This was a fascinating look at a subject I've never given a thought to - longline fishing on the southern ocean for Patagonian Toothfish!
If you remember that solo sailor, Tony Bullimore, who got himself lost down there a few years back, you will recall just how far away from everything and how dangerous that particular patch of water is! The Falklands are hundreds of miles away, Chile is a little closer, and Antarctica's South Georgia island is your best bet if you're in trouble, only 200 nautical miles as the crow flies. So if you're bopping about the briny in a little patch of rubber, you wouldn't be feeling too positive about a happy ending.
The sheer of size the area; the challenges of having an international crew and the language barrier that presented; the short-cuts regarding regulations, safety gear, and modifications to the boat; the weather - a force 7 gale, 10 metre waves, blowing ice and and snow on the water; and the blatant incompetence by the skipper ... all these things combined to create a disaster of epic proportions.
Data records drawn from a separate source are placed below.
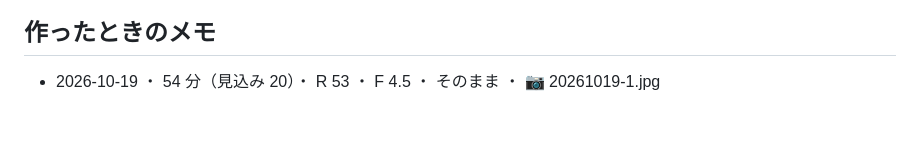
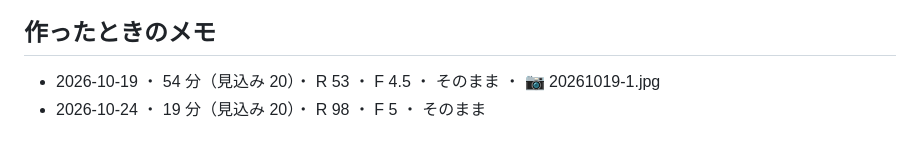
Before and after one commit to peirin1230-ship-it/recipi, a Markdown page: recipes/r-20261009-kamaboko-to-tamago-no-milk-soup.md, the part around the change. Drawn GitHub-style.

Commit message:
[skip ci] memo r-20261009-kamaboko-to-tamago-no-milk-soup

```diff
--- a/recipes/r-20261009-kamaboko-to-tamago-no-milk-soup.md
+++ b/recipes/r-20261009-kamaboko-to-tamago-no-milk-soup.md
@@ -182,3 +182,4 @@ detail: full
 ## 作ったときのメモ
 
 - 2026-10-19 ・ 54 分（見込み 20）・ R 53 ・ F 4.5 ・ そのまま ・ 📷 20261019-1.jpg
+- 2026-10-24 ・ 19 分（見込み 20）・ R 98 ・ F 5 ・ そのまま
```
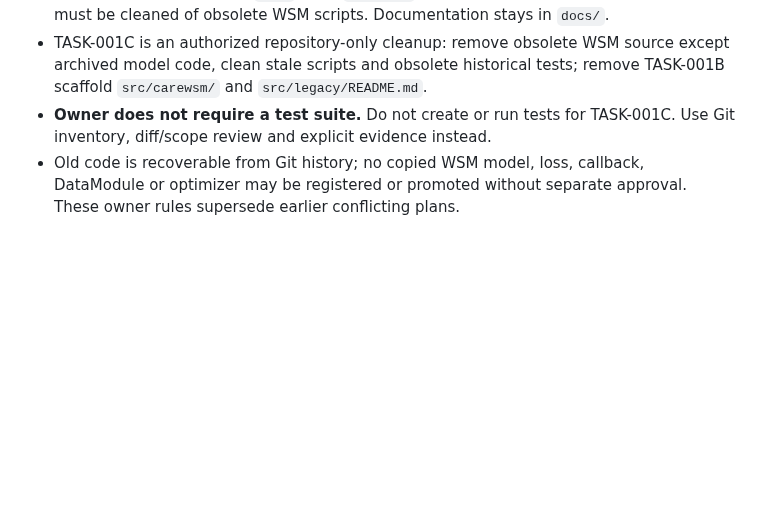
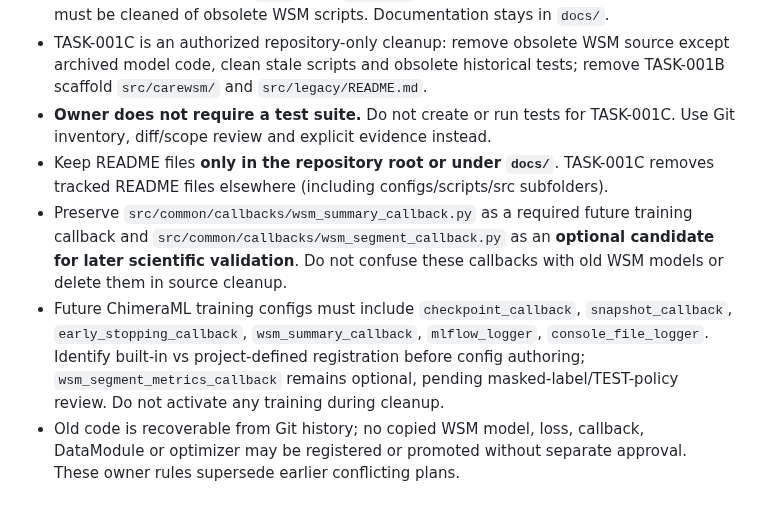
Before and after one commit to suslyash/CAREWSM, a Markdown page: AGENTS.md, the part around the change. Rendered like a GitHub page; blank space fills up the shorter version.

Commit message:
Manager: specify callbacks/loggers and nested README cleanup in AGENTS.md

```diff
--- a/AGENTS.md
+++ b/AGENTS.md
@@ -94,6 +94,9 @@ The first corpus audit must verify actual CSV columns, label values, label avail
 - Do not create `src/carewsm/`; do not put README/docs, extraction/preprocessing, audit or one-off research scripts in `src/`. Root `scripts/` is for current CAREWSM one-off work and must be cleaned of obsolete WSM scripts. Documentation stays in `docs/`.
 - TASK-001C is an authorized repository-only cleanup: remove obsolete WSM source except archived model code, clean stale scripts and obsolete historical tests; remove TASK-001B scaffold `src/carewsm/` and `src/legacy/README.md`.
 - **Owner does not require a test suite.** Do not create or run tests for TASK-001C. Use Git inventory, diff/scope review and explicit evidence instead.
+- Keep README files **only in the repository root or under `docs/`**. TASK-001C removes tracked README files elsewhere (including configs/scripts/src subfolders).
+- Preserve `src/common/callbacks/wsm_summary_callback.py` as a required future training callback and `src/common/callbacks/wsm_segment_callback.py` as an **optional candidate for later scientific validation**. Do not confuse these callbacks with old WSM models or delete them in source cleanup.
+- Future ChimeraML training configs must include `checkpoint_callback`, `snapshot_callback`, `early_stopping_callback`, `wsm_summary_callback`, `mlflow_logger`, `console_file_logger`. Identify built-in vs project-defined registration before config authoring; `wsm_segment_metrics_callback` remains optional, pending masked-label/TEST-policy review. Do not activate any training during cleanup.
 - Old code is recoverable from Git history; no copied WSM model, loss, callback, DataModule or optimizer may be registered or promoted without separate approval. These owner rules supersede earlier conflicting plans.
 
 ## 9. Chimera and extraction boundary
```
I borrowed the Playaway format and Malcolm Hamilton narrated the book well, handling the many accents with aplomb. We also have this book in hard copy, large print and CD audio format. This hour-by-hour account will be enjoyed by readers of non-fiction classics such as 'A Perfect Storm' and 'Touching the Void'.